Dr. Vicente Mera spoke of this, having personally traveled to Japan to study this healthy way of approaching daily eating. As he explains, in Okinawa “they are slim and live longer”. which has a lot to do with the widespread practice of Hara Hachi Bu.
Many people make the mistake of eating until they are full or at least satiated, but according to Dr. Mera, the key to this method is to “eat and stay a little hungry. He also makes an analogy with how we use our economy: if we never spent more than 80 percent of the income we have, “we would always have money to spend on a whim or need,” as he explains in his book, “We can't afford to spend more than 80 percent of our income. as he explains in his recent book Joven a cualquier edad (Young at any age).
If we pay attention to the number of calories we consume in relation to what we should consume, and set it at 80%, we reserve the remaining 20% for those occasional moments when we can go overboard without gaining weight. In this way, not only do we stay slim and take care of our weight, but we are also happy to indulge in the occasional sweet treat, as long as it is in moderation, of course.

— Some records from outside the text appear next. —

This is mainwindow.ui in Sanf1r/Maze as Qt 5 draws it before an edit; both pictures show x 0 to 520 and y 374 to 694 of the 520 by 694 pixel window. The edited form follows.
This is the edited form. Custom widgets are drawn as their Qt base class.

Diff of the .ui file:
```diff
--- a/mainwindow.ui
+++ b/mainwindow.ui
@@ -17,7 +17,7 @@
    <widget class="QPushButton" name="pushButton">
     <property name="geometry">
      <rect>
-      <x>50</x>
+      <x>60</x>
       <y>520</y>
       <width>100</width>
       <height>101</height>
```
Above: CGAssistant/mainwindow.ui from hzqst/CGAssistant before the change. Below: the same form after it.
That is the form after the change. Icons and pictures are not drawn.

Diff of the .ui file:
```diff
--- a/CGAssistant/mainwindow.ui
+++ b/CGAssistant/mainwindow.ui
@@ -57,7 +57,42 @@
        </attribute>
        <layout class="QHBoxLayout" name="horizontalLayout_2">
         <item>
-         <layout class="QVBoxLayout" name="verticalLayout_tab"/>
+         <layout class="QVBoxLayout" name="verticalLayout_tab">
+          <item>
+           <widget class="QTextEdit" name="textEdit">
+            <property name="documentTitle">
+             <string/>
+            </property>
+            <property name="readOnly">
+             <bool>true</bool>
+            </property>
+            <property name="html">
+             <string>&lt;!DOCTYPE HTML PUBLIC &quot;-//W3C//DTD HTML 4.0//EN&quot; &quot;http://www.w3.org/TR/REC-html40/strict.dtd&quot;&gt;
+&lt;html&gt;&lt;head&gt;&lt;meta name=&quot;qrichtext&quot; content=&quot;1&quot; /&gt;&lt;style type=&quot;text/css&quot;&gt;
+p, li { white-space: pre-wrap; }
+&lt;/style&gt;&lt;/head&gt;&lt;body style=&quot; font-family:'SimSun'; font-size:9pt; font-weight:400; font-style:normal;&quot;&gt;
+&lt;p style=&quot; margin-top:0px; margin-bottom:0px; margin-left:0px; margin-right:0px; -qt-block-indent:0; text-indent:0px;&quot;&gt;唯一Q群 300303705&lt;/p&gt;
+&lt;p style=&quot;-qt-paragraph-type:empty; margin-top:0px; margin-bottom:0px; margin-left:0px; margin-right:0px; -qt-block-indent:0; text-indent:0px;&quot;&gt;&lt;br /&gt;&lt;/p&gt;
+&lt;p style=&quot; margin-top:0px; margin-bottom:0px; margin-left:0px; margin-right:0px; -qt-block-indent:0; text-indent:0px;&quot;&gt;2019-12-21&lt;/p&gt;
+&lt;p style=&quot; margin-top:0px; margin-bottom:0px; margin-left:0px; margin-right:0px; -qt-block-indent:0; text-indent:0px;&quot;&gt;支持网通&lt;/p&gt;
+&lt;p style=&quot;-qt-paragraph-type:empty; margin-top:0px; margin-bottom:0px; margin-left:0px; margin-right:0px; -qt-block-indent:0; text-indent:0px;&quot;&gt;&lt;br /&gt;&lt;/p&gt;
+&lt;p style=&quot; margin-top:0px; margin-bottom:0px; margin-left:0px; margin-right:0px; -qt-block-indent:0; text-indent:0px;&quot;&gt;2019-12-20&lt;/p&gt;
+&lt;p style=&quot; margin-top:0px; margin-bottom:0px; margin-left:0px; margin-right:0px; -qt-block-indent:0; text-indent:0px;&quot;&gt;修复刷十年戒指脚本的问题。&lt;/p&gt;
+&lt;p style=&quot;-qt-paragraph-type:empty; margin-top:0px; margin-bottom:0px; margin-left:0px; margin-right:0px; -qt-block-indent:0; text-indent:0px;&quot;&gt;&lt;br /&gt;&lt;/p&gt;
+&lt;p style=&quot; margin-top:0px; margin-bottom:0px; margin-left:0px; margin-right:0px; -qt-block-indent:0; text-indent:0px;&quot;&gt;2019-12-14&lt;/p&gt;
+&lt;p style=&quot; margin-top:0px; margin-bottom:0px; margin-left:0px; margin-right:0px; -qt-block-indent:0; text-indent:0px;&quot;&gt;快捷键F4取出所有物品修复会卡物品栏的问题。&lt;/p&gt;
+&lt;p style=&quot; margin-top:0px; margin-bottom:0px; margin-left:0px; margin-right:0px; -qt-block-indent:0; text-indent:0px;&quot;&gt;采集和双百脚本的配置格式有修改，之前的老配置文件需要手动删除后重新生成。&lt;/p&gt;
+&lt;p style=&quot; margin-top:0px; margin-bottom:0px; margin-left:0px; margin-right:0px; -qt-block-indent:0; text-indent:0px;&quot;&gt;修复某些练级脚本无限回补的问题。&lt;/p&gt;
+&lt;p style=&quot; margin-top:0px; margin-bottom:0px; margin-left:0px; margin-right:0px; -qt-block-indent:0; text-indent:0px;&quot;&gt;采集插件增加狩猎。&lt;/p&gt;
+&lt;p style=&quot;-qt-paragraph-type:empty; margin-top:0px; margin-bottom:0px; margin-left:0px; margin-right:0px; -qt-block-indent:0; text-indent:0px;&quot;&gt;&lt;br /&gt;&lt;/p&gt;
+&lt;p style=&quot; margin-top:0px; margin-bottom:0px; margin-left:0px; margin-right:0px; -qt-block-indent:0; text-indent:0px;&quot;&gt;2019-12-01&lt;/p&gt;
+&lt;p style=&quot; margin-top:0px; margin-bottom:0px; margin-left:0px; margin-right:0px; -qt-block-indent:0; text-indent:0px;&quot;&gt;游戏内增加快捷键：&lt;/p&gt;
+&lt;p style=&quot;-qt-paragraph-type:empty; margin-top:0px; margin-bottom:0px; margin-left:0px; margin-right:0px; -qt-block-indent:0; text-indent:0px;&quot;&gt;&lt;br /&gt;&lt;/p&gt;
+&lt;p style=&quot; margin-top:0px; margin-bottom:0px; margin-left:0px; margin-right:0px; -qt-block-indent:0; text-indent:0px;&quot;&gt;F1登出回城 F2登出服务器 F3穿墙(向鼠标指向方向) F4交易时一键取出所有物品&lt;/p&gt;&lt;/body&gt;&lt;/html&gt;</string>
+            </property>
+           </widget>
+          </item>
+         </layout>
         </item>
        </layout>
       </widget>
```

Tips for this habit
Mera himself recommends that his overweight patients practice Hara Hachi Bu and gives some tips on how to do so. As he explains, one of the simplest and most effective ways is simply to eliminate appetizers or desserts from our diet at lunch and dinner, dishes that usually account for 20% of our caloric load. In addition, he particularly recommends miso soup, a very popular dish in Japan that is very satiating without being very caloric.
Giving up appetizers or desserts, or eating miso soup, are some of the tricks of the trade.
But if a correct diet is fundamental, it is not the only aspect to take into account to live better, feel good and not get fat. In his book Young at any age, Vicente Mera also talks about the importance of exercising, sleeping well and managing our emotions correctly to have a chance of becoming a centenarian.
For example, he recommends getting 50 hours of sleep a week, although if we don't reach that number, we shouldn't let it get us down, and doing a balanced physical exercise that includes both cardio and strength training.